Theses and Dissertations



Issuing Body

Mississippi State University


Ramirez Avila, John J.

Committee Member

Freyne, Seamus

Committee Member

Gutenson, Joseph L.

Date of Degree


Document Type

Graduate Thesis - Open Access


Civil Engineering

Degree Name

Master of Science (M.S.)


James Worth Bagley College of Engineering


Department of Civil and Environmental Engineering


Methods of forecasting streamflow using atmospheric ensembles and hydrologic routing have greatly improved over the past decades. These forecasts anticipate the timing and magnitude of streamflow peaks, enabling early warning of floods. Recent advances in atmospheric modeling have enabled production of forecasts months ahead, which are less precise but give a useful sense of trends.

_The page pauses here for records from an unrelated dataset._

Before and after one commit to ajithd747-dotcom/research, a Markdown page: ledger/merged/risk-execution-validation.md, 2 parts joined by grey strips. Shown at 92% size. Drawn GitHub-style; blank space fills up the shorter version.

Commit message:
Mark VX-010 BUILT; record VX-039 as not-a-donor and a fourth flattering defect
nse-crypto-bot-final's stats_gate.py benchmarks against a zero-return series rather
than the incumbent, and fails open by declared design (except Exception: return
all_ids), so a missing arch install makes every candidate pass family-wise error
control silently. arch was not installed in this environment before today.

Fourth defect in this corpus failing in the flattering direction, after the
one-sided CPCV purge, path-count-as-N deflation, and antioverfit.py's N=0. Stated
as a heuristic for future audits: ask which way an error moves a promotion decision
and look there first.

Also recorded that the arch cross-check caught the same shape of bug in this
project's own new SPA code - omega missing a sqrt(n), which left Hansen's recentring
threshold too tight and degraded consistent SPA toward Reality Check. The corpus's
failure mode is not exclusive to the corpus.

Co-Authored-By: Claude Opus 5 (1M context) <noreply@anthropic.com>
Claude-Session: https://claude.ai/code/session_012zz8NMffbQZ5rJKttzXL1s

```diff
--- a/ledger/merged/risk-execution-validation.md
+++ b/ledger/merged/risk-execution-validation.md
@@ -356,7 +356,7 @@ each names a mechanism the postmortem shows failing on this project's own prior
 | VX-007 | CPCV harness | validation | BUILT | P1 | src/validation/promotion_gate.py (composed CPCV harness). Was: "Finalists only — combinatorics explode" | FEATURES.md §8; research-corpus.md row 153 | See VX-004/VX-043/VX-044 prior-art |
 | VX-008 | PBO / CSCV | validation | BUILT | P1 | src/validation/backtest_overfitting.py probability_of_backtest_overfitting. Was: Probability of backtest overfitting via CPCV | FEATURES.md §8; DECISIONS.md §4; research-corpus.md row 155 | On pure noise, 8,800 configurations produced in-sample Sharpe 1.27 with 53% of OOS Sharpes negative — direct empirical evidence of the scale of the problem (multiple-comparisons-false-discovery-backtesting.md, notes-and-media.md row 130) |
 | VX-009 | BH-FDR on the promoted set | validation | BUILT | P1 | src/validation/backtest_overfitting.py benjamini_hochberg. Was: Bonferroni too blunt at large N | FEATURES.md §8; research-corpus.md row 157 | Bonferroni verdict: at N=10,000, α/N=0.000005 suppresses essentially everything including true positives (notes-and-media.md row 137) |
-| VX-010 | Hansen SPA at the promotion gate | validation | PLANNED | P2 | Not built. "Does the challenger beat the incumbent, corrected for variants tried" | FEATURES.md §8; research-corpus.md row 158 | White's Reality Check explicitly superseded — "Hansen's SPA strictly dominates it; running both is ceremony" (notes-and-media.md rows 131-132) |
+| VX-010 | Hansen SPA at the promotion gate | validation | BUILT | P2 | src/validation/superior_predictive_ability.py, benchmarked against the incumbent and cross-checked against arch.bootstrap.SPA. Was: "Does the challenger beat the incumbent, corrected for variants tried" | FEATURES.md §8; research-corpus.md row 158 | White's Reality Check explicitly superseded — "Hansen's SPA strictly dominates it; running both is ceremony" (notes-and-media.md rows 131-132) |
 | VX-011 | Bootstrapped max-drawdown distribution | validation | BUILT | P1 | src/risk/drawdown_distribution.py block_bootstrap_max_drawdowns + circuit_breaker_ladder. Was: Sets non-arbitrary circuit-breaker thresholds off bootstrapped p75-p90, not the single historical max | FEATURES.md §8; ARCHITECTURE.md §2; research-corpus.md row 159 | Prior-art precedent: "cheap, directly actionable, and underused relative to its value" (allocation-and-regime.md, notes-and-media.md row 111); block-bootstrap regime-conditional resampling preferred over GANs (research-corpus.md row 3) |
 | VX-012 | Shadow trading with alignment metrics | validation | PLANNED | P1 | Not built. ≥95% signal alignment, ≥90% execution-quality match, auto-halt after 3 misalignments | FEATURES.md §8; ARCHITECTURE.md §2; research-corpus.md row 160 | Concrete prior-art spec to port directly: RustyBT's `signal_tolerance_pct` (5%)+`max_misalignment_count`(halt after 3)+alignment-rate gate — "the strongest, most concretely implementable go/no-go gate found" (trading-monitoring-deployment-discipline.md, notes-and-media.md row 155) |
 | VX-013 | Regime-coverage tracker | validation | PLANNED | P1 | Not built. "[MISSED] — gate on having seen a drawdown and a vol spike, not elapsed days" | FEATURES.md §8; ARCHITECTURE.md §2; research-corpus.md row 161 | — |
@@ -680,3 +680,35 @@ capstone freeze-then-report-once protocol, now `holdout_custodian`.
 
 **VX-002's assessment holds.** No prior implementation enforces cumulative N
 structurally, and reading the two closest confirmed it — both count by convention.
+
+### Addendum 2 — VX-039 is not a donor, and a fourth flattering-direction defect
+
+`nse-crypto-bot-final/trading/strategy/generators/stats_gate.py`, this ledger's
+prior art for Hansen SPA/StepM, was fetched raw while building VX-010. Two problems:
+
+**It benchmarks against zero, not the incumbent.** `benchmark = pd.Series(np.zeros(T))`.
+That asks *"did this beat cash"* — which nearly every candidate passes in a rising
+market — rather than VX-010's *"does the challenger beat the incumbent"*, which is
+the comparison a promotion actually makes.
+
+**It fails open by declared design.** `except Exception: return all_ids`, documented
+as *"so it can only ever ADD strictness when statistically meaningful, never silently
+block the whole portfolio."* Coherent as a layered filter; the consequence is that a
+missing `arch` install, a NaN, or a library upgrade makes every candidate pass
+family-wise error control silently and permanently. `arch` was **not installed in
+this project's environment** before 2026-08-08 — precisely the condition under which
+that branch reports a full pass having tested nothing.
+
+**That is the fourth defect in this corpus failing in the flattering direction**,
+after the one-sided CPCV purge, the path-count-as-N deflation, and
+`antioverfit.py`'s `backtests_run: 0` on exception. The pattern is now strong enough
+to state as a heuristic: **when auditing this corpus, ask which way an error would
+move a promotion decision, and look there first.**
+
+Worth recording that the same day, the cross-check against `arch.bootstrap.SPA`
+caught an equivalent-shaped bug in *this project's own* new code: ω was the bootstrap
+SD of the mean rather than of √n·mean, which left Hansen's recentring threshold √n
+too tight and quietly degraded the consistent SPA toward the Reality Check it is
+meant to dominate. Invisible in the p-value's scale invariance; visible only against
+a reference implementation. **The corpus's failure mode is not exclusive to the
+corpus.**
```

The purpose of this study is to produce and evaluate a seasonal streamflow forecast model using a Muskingum routing hydrologic model coupled with runoff from a land surface model, and atmospheric input from a medium-term atmospheric and precipitation model. To evaluate the skill of the coupled model, resultant streamflow forecasts with lead times up to 90 days are compared with stream gage data across the three-year historical period of interest. The coupled model system performed well in downstream reaches and with shorter lead times, but forecast skill degraded for lead times past 15 days.

Available for download on Wednesday, May 15, 2024